» Work task: Given the listing below, the answer must be only the number of lines containing the string "router".

..............................

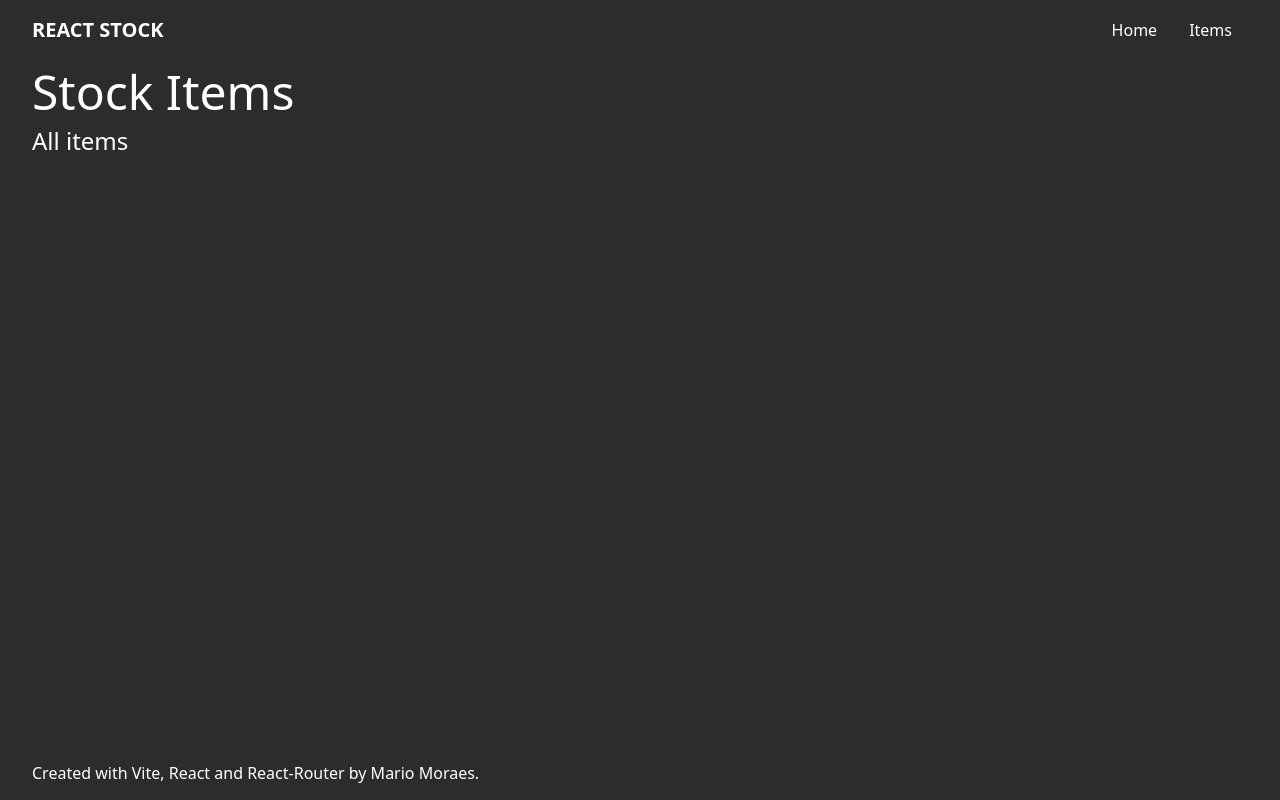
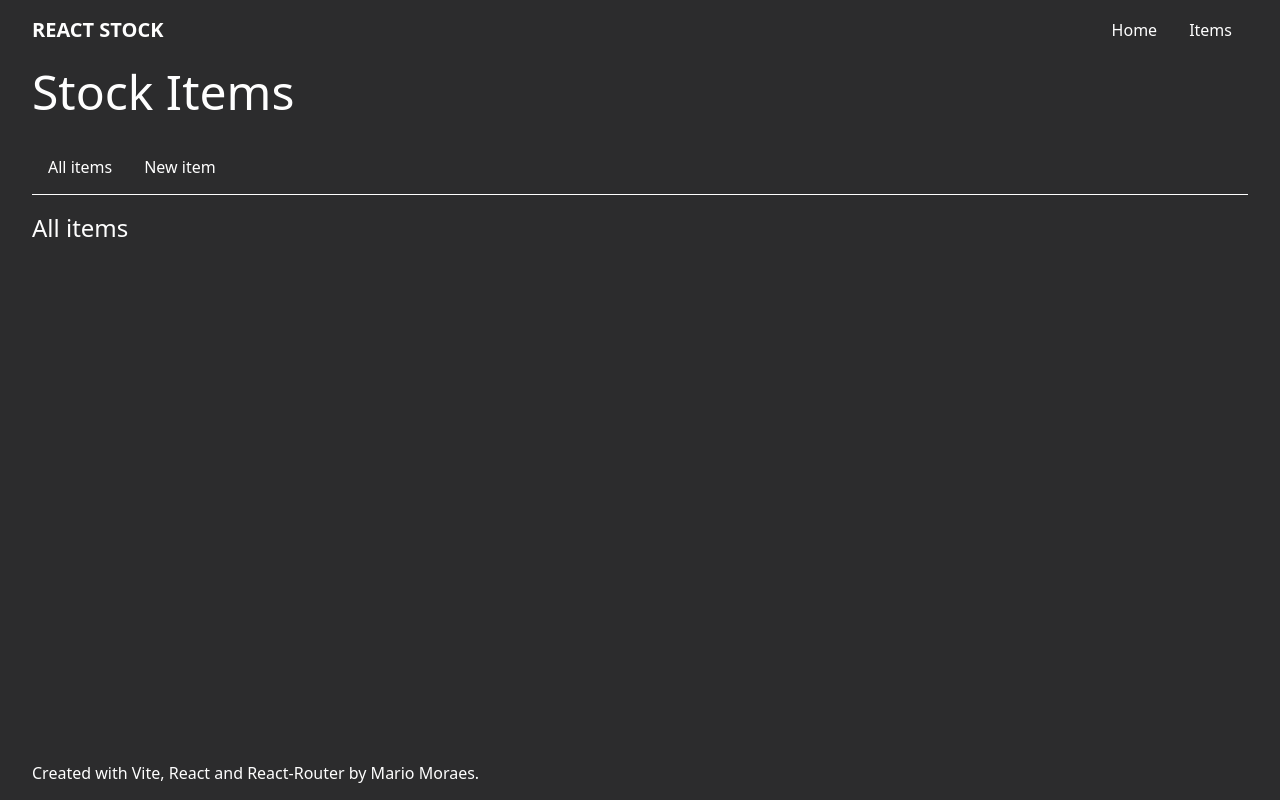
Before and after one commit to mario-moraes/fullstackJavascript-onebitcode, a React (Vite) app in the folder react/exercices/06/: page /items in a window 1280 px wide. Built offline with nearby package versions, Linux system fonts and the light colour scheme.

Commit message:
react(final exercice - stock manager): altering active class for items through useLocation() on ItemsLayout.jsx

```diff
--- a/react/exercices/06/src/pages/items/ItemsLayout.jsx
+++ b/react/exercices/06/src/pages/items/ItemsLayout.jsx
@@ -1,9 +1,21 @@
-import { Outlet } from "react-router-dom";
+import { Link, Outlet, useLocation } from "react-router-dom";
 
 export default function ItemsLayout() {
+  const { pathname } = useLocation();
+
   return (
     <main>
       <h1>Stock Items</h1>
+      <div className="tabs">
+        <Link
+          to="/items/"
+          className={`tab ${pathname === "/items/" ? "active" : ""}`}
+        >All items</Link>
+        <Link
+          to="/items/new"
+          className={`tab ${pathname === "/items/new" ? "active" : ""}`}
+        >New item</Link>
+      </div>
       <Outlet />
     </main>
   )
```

..............................

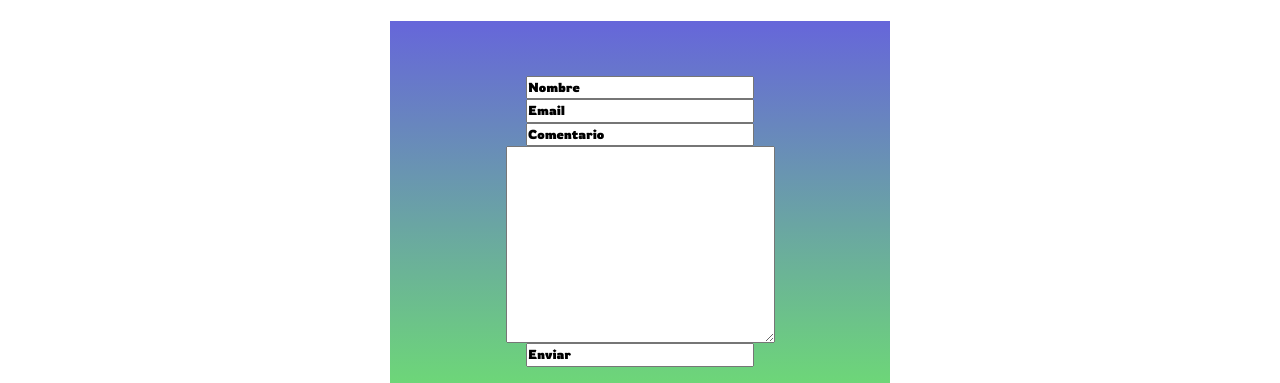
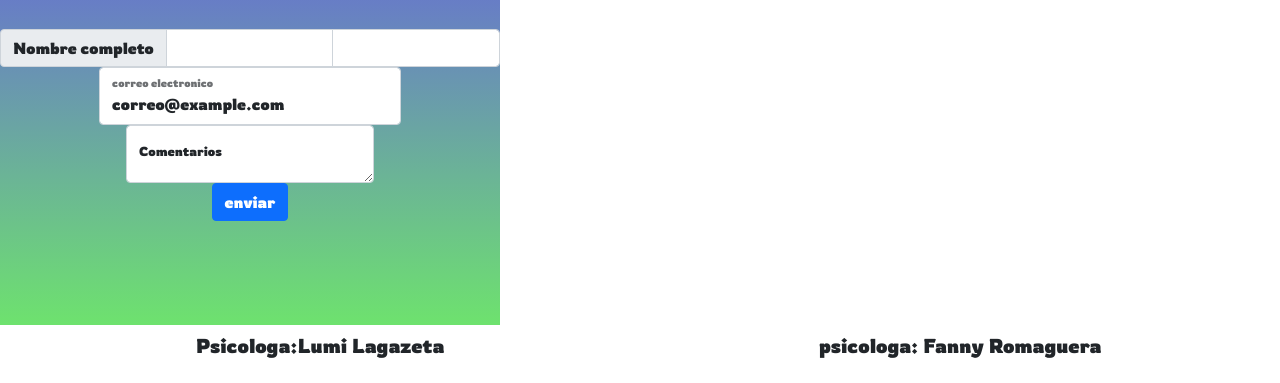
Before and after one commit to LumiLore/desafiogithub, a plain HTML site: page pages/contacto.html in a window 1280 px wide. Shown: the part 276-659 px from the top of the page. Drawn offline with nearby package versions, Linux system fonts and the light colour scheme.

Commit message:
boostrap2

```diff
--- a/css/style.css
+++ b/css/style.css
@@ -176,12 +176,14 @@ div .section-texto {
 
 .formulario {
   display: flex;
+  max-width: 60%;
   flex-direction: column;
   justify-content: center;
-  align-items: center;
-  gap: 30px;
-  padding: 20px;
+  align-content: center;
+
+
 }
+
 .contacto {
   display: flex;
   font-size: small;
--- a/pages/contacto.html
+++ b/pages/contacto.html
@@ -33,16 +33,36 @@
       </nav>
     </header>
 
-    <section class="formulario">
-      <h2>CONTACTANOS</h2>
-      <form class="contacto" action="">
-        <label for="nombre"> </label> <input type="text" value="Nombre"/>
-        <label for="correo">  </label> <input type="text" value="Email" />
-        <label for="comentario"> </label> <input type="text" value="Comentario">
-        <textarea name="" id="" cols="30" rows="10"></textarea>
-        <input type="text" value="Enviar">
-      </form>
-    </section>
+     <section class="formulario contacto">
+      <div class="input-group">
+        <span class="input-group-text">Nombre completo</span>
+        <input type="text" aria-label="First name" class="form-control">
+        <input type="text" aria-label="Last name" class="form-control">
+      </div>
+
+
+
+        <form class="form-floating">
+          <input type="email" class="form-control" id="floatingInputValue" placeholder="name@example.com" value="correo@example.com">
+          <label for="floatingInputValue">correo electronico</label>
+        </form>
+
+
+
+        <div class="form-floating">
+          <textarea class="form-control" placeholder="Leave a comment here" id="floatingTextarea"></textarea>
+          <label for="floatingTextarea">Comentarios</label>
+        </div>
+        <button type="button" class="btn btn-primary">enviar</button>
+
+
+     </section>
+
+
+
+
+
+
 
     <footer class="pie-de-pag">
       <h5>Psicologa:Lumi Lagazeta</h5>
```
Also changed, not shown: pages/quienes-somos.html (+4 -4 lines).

..............................

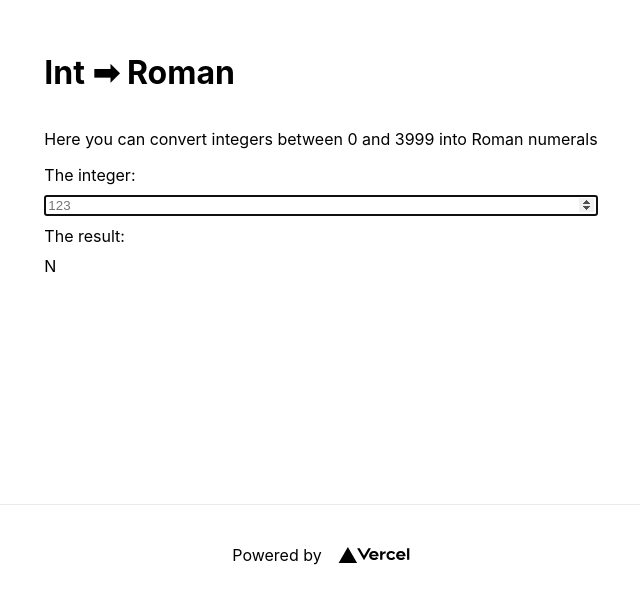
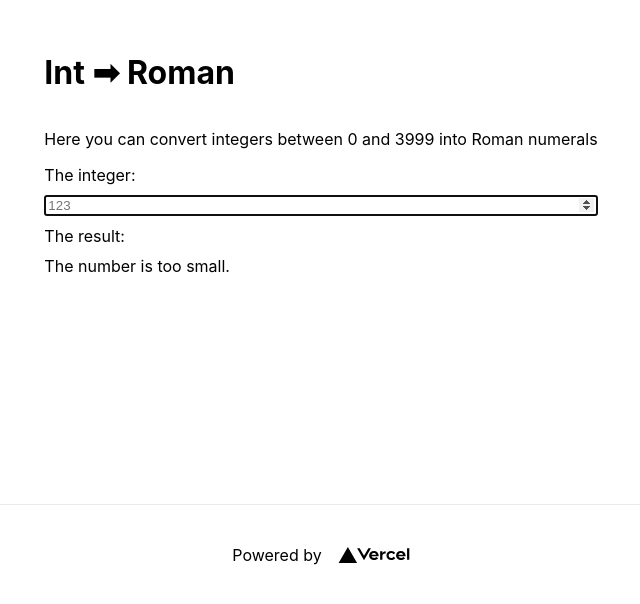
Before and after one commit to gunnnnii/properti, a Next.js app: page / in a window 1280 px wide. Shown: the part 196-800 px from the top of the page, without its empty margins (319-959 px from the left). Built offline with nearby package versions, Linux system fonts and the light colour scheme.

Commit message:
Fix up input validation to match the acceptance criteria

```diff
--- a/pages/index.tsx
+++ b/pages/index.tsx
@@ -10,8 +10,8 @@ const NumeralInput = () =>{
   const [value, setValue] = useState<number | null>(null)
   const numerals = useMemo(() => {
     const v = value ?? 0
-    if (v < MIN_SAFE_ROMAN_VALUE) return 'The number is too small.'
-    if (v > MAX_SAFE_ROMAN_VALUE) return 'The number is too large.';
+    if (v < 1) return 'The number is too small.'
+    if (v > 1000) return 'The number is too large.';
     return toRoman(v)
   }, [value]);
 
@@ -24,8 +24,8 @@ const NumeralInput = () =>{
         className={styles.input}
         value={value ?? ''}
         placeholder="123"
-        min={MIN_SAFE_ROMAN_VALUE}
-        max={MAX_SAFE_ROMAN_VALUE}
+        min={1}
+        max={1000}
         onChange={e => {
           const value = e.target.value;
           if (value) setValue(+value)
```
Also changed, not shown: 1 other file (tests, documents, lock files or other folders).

..............................

» Solution for this exercise: 2